Another sneak peek at the Eden Killer Whale Museum’s new promotional video has been released.
‘This Eden’, produced by Adele Video Productions, is nearing completion and will be played and sold at the museum in the near future.
This latest segment focuses on Boydtown.
Boyd left a lasting legacy in Eden.
Boyd’s Tower, 34km south of Eden by road, was built in 1847 from Pyrmont sandstone
An extravagant folly, it was intended to operate as a lighthouse, but the government of the day denied Boyd permission.
The tower instead became a lookout point for whale spotting.
The Seahorse Inn, eight kilometres south of Eden, is Boyd’s major legacy; a mixture of Elizabethan, Georgian and Tudor styles.
Construction began in 1843, using convict labour.
The Inn was part of a larger scheme, Boydtown, but was never completed due to the collapse of the Boyd Empire.
The building was in ruins until Richard Bromby Whiter bought the structure in 1936, and commenced a major restoration.
“The place was in absolute ruins; there wasn’t a pane of glass left in the place,” Richard’s grandson, Robert Whiter, said.
“People had been camping in the building and chopping up the old flooring for firewood.
“Fishermen had been stealing wood out of the roof, to use in their fishing operations.
“Of course, that allowed water to get into the building.

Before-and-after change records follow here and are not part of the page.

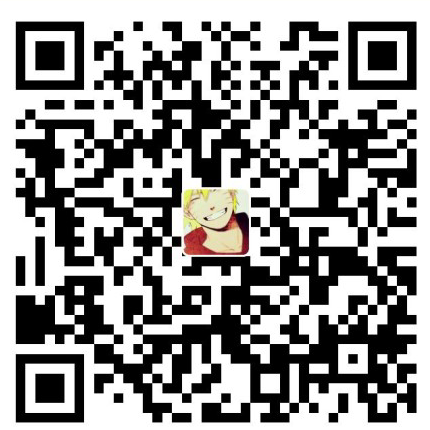
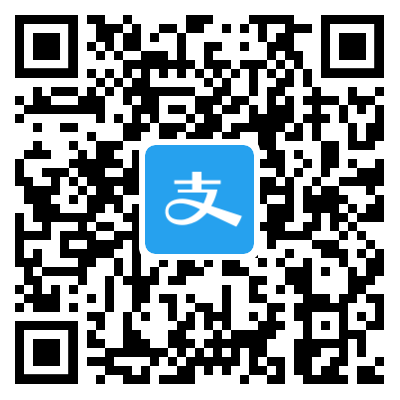
更换收款二维码, 更新UI, 完善逻辑

diff --git a/MainWindow.xaml b/MainWindow.xaml
@@ -42,16 +42,16 @@
         <TextBlock x:Name="TextAbstract" HorizontalAlignment="Center" TextWrapping="Wrap" VerticalAlignment="Top" Height="44" Width="400" Padding="5,5,5,0" FontSize="14" Margin="10,0,10,0" ><Run Text="复制文本后，软件会自动处理，只需打开相应功能，然后直接粘贴即可。" ToolTip="关注公众号, 获取详细教程"/><Run Text="祝君创作顺利，走向人生巅峰！" FontWeight="Bold" /></TextBlock>
 
         <Grid Margin="5,49,5,0" Background="#FFEBEBEB" VerticalAlignment="Top">
-            <mah:ToggleSwitch x:Name="Switch1" MinWidth="0" ContentDirection="LeftToRight" Content="合并换行" FontWeight="Bold" ContentPadding="0,0,-10,0" FontFamily="Microsoft YaHei UI"  VerticalAlignment="Top" Margin="6,0,0,0" ToolTip="复制文本后，直接粘贴到Word中即可生效"/>
+            <mah:ToggleSwitch x:Name="Switch1" MinWidth="0" ContentDirection="LeftToRight" Content="合并换行" FontWeight="Bold" ContentPadding="0,0,-10,0" FontFamily="Microsoft YaHei UI"  VerticalAlignment="Top" Margin="6,0,0,0" ToolTip="复制文本后，直接粘贴到Word中即可"/>
             <mah:ToggleSwitch x:Name="Switch2" MinWidth="0" ContentDirection="LeftToRight" Content="去除空格" FontWeight="Bold" ContentPadding="0,0,-10,0" FontFamily="Microsoft YaHei UI"  VerticalAlignment="Top" Margin="6,33,0,0" ToolTip="仅对中文有效"/>
             <mah:ToggleSwitch x:Name="Switch3" MinWidth="0" ContentDirection="LeftToRight" Content="翻译"    FontWeight="Bold" ContentPadding="0,0,-10,0" FontFamily="Microsoft YaHei UI" VerticalAlignment="Top"  Margin="119,0,0,0" Toggled="Trans_OnToggled" />
             <mah:ToggleSwitch x:Name="Switch4" MinWidth="0" ContentDirection="LeftToRight" Content="翻译弹窗" FontWeight="Bold" ContentPadding="0,0,-10,0" FontFamily="Microsoft YaHei UI" VerticalAlignment="Top" Margin="119,33,0,0" IsEnabled="False" />
 
             <TextBlock HorizontalAlignment="Left" VerticalAlignment="Top" FontWeight="Bold" FontSize="14" Margin="246,40,0,0">翻译引擎</TextBlock>
-            <ComboBox x:Name="TransEngineComboBox" HorizontalAlignment="Left" VerticalAlignment="Top" FontFamily="Microsoft YaHei UI" Margin="312,36,0,0" Width="91">
+            <ComboBox x:Name="TransEngineComboBox" HorizontalAlignment="Left" VerticalAlignment="Top" FontFamily="Microsoft YaHei UI" Margin="312,36,0,0" Width="91" SelectionChanged="TransEngineComboBox_SelectionChanged">
                 <ComboBoxItem IsSelected="True">百度翻译</ComboBoxItem>
                 <ComboBoxItem>谷歌翻译</ComboBoxItem>
-                <ComboBoxItem>DeepL</ComboBoxItem>
+                <!--<ComboBoxItem>DeepL</ComboBoxItem>-->
             </ComboBox>
 
             <TextBlock HorizontalAlignment="Left" VerticalAlignment="Top" Margin="208,9,0,0" FontWeight="Bold" FontSize="11" FontFamily="Microsoft YaHei UI">从</TextBlock>
@@ -65,7 +65,7 @@
                 <ComboBoxItem Content="德语"/>
                 <ComboBoxItem Content="俄语"/>
                 <ComboBoxItem Content="繁体中文"/>
-                <ComboBoxItem Content="文言文"/>
+                <!--<ComboBoxItem Content="文言文"/>-->
             </ComboBox>
 
             <TextBlock HorizontalAlignment="Left" VerticalAlignment="Top" Margin="312,9,0,0" FontWeight="Bold" FontSize="11" FontFamily="Microsoft YaHei UI">到</TextBlock>
@@ -78,7 +78,7 @@
                 <ComboBoxItem Content="德语"/>
                 <ComboBoxItem Content="俄语"/>
                 <ComboBoxItem Content="繁体中文"/>
-                <ComboBoxItem Content="文言文"/>
+                <!--<ComboBoxItem Content="文言文"/>-->
             </ComboBox>
         </Grid>
 
@@ -104,11 +104,9 @@
         <Line X1="0" Y1="0" X2="450" Y2="0" Stroke="#FF3A4FEE" StrokeThickness="2" Margin="0,206,0,0" VerticalAlignment="Top" />
 
         <Grid Margin="0,212,0,0" VerticalAlignment="Top" Height="127">
-            <TextBlock x:Name="TextBlockPay" HorizontalAlignment="Center" TextWrapping="Wrap" VerticalAlignment="Top" Width="164" Text="如果您觉得好用，欢迎捐助" TextAlignment="Center" FontWeight="Bold" ToolTip="感谢感谢感谢, 感谢您的支持!" Margin="128,2,127,0" />
-            <Image Source="/image/Wechat.png" Margin="53,29,0,-2" Width="100" Height="100" VerticalAlignment="Top" HorizontalAlignment="Left" ToolTip="欢迎使用微信支付" />
-            <Image Source="/image/AliPay.png" Margin="0,27,53,-2" Width="102" Height="102" VerticalAlignment="Top" HorizontalAlignment="Right" ToolTip="欢迎使用支付宝" />
-            <Label x:Name="LabelWechat" Content="微 信 支 付" HorizontalAlignment="Left" Margin="69,0,0,91" VerticalAlignment="Bottom" HorizontalContentAlignment="Center" VerticalContentAlignment="Center" FontWeight="Bold" />
-            <Label x:Name="LabelAlipay" Content="支 付 宝" HorizontalAlignment="Left" Margin="288,0,0,90" VerticalAlignment="Bottom" VerticalContentAlignment="Center" HorizontalContentAlignment="Center" FontWeight="Bold" />
+            <TextBlock x:Name="TextBlockPay" HorizontalAlignment="Center" TextWrapping="Wrap" VerticalAlignment="Top" Width="164" Text="如果您觉得好用，欢迎捐助" TextAlignment="Center" FontWeight="Bold" ToolTip="感谢感谢感谢, 感谢您的支持!" Margin="128,4,127,0" />
+            <Image Source="/image/Wechat.png" Margin="60,27,0,0" Width="100" Height="100" VerticalAlignment="Top" HorizontalAlignment="Left" ToolTip="欢迎使用微信支付" />
+            <Image Source="/image/AliPay.png" Margin="0,27,60,0" Width="100" Height="100" VerticalAlignment="Top" HorizontalAlignment="Right" ToolTip="欢迎使用支付宝" />
         </Grid>
     </Grid>
     <!--<Window.InputBindings>

diff --git a/TranslateResult.xaml b/TranslateResult.xaml
@@ -3,9 +3,10 @@
         xmlns:x="http://schemas.microsoft.com/winfx/2006/xaml"
         xmlns:d="http://schemas.microsoft.com/expression/blend/2008"
         xmlns:mc="http://schemas.openxmlformats.org/markup-compatibility/2006"
-        xmlns:local="clr-namespace:CopyPlusPlus"
-        mc:Ignorable="d" Height="111" Width="227" SizeToContent="Height" ResizeMode="CanResizeWithGrip" ShowInTaskbar="False" WindowStartupLocation="CenterScreen" HorizontalAlignment="Stretch" Topmost="True" WindowStyle="SingleBorderWindow">
+        mc:Ignorable="d" SizeToContent="WidthAndHeight" ResizeMode="CanResizeWithGrip" ShowInTaskbar="False" WindowStartupLocation="CenterScreen" Topmost="True" WindowStyle="SingleBorderWindow" MaxWidth="700" MaxHeight="1000">
 
-    <TextBox x:Name="TextBox" Margin="3,1,3,5" Text="TextBox" TextWrapping="Wrap" HorizontalAlignment="Stretch" Padding="3,3,3,3" IsUndoEnabled="True" FontSize="16" AllowDrop="False" FontFamily="Microsoft YaHei UI" AcceptsReturn="True" AcceptsTab="True" AutoWordSelection="True"/>
+    <TextBox x:Name="TextBox" Text="TextBox" TextWrapping="Wrap" Margin="3,1,3,3" Padding="3,3,3,3" 
+             IsUndoEnabled="True" AllowDrop="False" AcceptsReturn="True" AcceptsTab="True" AutoWordSelection="True"
+             FontSize="16" FontFamily="Microsoft YaHei UI" />
 
 </Window>

diff --git a/MainWindow.xaml.cs b/MainWindow.xaml.cs
@@ -6,6 +6,7 @@ using System.Net;
 using System.Security.Cryptography;
 using System.Text;
 using System.Text.RegularExpressions;
+using System.Threading;
 using System.Threading.Tasks;
 using System.Web;
 using System.Windows;
@@ -30,7 +31,7 @@ namespace CopyPlusPlus
     {
         //Is the translate API being changed or not, bool声明默认值为false
         public static bool ChangeStatus;
-        private bool _firstClipboardChange = true;
+        private int _firstClipboardChange = 0;
 
         //public SharpClipboard Clipboard;
 
@@ -62,10 +63,6 @@ namespace CopyPlusPlus
             TranslateKey = Api.BaiduApi[i, 1];
 
             //读取上次关闭时保存的每个Switch的状态
-            //Switch1Check = Settings.Default.Switch1Check;
-            //Switch2Check = Settings.Default.Switch2Check;
-            //Switch3Check = Settings.Default.Switch3Check;
-            //Switch4Check = Settings.Default.Switch4Check;
             Switch1.IsOn = Settings.Default.Switch1Check;
             Switch2.IsOn = Settings.Default.Switch2Check;
             Switch3.IsOn = Settings.Default.Switch3Check;
@@ -74,12 +71,6 @@ namespace CopyPlusPlus
             TransFromComboBox.SelectedIndex = Settings.Default.TransFrom;
             TransToComboBox.SelectedIndex = Settings.Default.TransTo;
             TransEngineComboBox.SelectedIndex = Settings.Default.TransEngine;
-
-            //Switch1默认为开启,所以判断为false,其他反之
-            //if (Switch1Check == false) Switch1.IsOn = false;
-            //if (Switch2Check) Switch2.IsOn = true;
-            //if (Switch3Check) Switch3.IsOn = true;
-            //if (Switch4Check) Switch4.IsOn = true;
         }
 
         protected override void OnSourceInitialized(EventArgs e)
@@ -93,13 +84,9 @@ namespace CopyPlusPlus
 
         private async void ClipboardChanged(object sender, EventArgs e)
         {
-            //Switch1.IsOn = Switch1Check;
-            //Switch2.IsOn = Switch2Check;
-            //Switch3.IsOn = Switch3Check;
-            //Switch4.IsOn = Switch4Check;
-
-            if (_firstClipboardChange)
+            if (_firstClipboardChange == 0)
             {
+                _firstClipboardChange++;
                 // Handle your clipboard update
                 if (Clipboard.ContainsText())
                 {
@@ -135,57 +122,61 @@ namespace CopyPlusPlus
                         }
 
                     if (Switch3.IsOn)
-                        if (ChangeStatus == false)
-                            //判断中文
-                            if (!Regex.IsMatch(text, @"[\u4e00-\u9fa5]"))
+                        //判断中文
+                        if (!Regex.IsMatch(text, @"[\u4e00-\u9fa5]"))
+                        {
+                            var appId = TranslateId;
+                            var secretKey = TranslateKey;
+                            if (Settings.Default.AppID != "none" && Settings.Default.SecretKey != "none")
                             {
-                                var appId = TranslateId;
-                                var secretKey = TranslateKey;
-                                if (Settings.Default.AppID != "none" && Settings.Default.SecretKey != "none")
-                                {
-                                    appId = Settings.Default.AppID;
-                                    secretKey = Settings.Default.SecretKey;
-                                }
-
-                                //这个if已经无效
-                                if (appId == "none" || secretKey == "none")
-                                {
-                                    //MessageBox.Show("请先设置翻译接口", "Copy++");
-                                    Show_InputAPIWindow();
-                                }
-                                else
-                                {
-                                    //Debug.WriteLine(text);
-                                    switch (TransEngineComboBox.Text)
-                                    {
-                                        case "百度翻译":
-                                            text = BaiduTrans(appId, secretKey, text);
-                                            ShowTrans(text);
-                                            break;
-                                        case "谷歌翻译":
-                                            //初始化
-                                            var translator = new GoogleTranslator();
-                                            Encoding.RegisterProvider(CodePagesEncodingProvider.Instance);
-                                            
-                                            Language from;
-                                            @from = TransFromComboBox.Text == "检测语言" ? new Language("Automatic", "auto") : GoogleTranslator.GetLanguageByISO(GoogleLanguage.GetLanguage[TransFromComboBox.Text]);
-
-                                            Language to = GoogleTranslator.GetLanguageByISO(GoogleLanguage.GetLanguage[TransToComboBox.Text]);
-
-                                            var result = await translator.TranslateAsync(text, from, to);
-
-                                            //Console.WriteLine($"Result 1: {result.MergedTranslation}");
-                                            text = result.MergedTranslation;
-                                            ShowTrans(text);
-                                            break;
-                                        case "DeepL":
-                                            DeepL(text);
-                                            break;
-                                    }
-
-                                    //Debug.WriteLine(text);
-                                }
+                                appId = Settings.Default.AppID;
+                                secretKey = Settings.Default.SecretKey;
                             }
+
+                            //这个if已经无效
+                            if (appId == "none" || secretKey == "none")
+                            {
+                                //MessageBox.Show("请先设置翻译接口", "Copy++");
+                                Show_InputAPIWindow();
+                            }
+                            else
+                            {
+                                //Debug.WriteLine(text);
+                                switch (TransEngineComboBox.Text)
+                                {
+                                    case "百度翻译":
+                                        text = BaiduTrans(appId, secretKey, text);
+                                        ShowTrans(text);
+                                        break;
+                                    case "谷歌翻译":
+                                        //初始化
+                                        var translator = new GoogleTranslator();
+                                        Encoding.RegisterProvider(CodePagesEncodingProvider.Instance);
+
+                                        Language from;
+                                        @from = TransFromComboBox.Text == "检测语言" ? new Language("Automatic", "auto") : GoogleTranslator.GetLanguageByISO(GoogleLanguage.GetLanguage[TransFromComboBox.Text]);
+
+                                        Language to = GoogleTranslator.GetLanguageByISO(GoogleLanguage.GetLanguage[TransToComboBox.Text]);
+
+                                        //var result = await translator.TranslateAsync(text, from, to);
+                                        var result = Task.Run(async () => await translator.TranslateAsync(text, from, to)).Result;
+
+
+                                        //Console.WriteLine($"Result 1: {result.MergedTranslation}");
+                                        text = result.MergedTranslation;
+                                        ShowTrans(text);
+                                        break;
+                                    //会打开多个窗口,未通
+                                    case "DeepL":
+                                        //DeepL(text);
+                                        text = text.Replace(" ", "%20");
+                                        Process.Start("https://www.deepl.com/translator#en/zh/" + text);
+                                        break;
+                                }
+
+                                //Debug.WriteLine(text);
+                            }
+                        }
 
                     //stop monitoring to prevent loop
                     //Clipboard.StopMonitoring();
@@ -204,11 +195,11 @@ namespace CopyPlusPlus
                     //_windowClipboardManager.ClipboardChanged += ClipboardChanged;
                 }
 
-                _firstClipboardChange = false;
+
             }
             else
             {
-                _firstClipboardChange = true;
+                _firstClipboardChange = 0;
             }
         }
 
@@ -441,6 +432,13 @@ namespace CopyPlusPlus
         private void Trans_OnToggled(object sender, RoutedEventArgs e)
         {
             Switch4.IsEnabled = Switch3.IsOn;
+        }
+
+        private void TransEngineComboBox_SelectionChanged(object sender, System.Windows.Controls.SelectionChangedEventArgs e)
+        {
+            if (TransEngineComboBox.Text == "谷歌翻译")
+            {
+            }
         }
     }
 }

diff --git a/Languages/BaiduLanguage.cs b/Languages/BaiduLanguage.cs
@@ -9,13 +9,13 @@ namespace CopyPlusPlus.Languages
             {"检测语言", "auto"},
             {"中文", "zh"},
             {"英语", "en"},
-            {"文言文", "wyw"},
             {"日语", "jp"},
             {"韩语", "kor"},
             {"法语", "fra"},
             {"德语", "de"},
             {"俄语", "ru"},
-            {"繁体中文", "cht"}
+            {"繁体中文", "cht"},
+            {"文言文", "wyw"}
         };
     }
 }

diff --git a/Languages/GoogleLanguage.cs b/Languages/GoogleLanguage.cs
@@ -7,7 +7,7 @@ namespace CopyPlusPlus.Languages
         public static Dictionary<string, string> GetLanguage = new Dictionary<string, string>()
         {
             {"检测语言", "auto"},
-            {"中文", "zh_ch"},
+            {"中文", "zh-cn"},
             {"英语", "en"},
             {"日语", "ja"},
             {"韩语", "ko"},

“My grandfather set to work with two of his boys and some other helps, and they got busy restoring the inn.”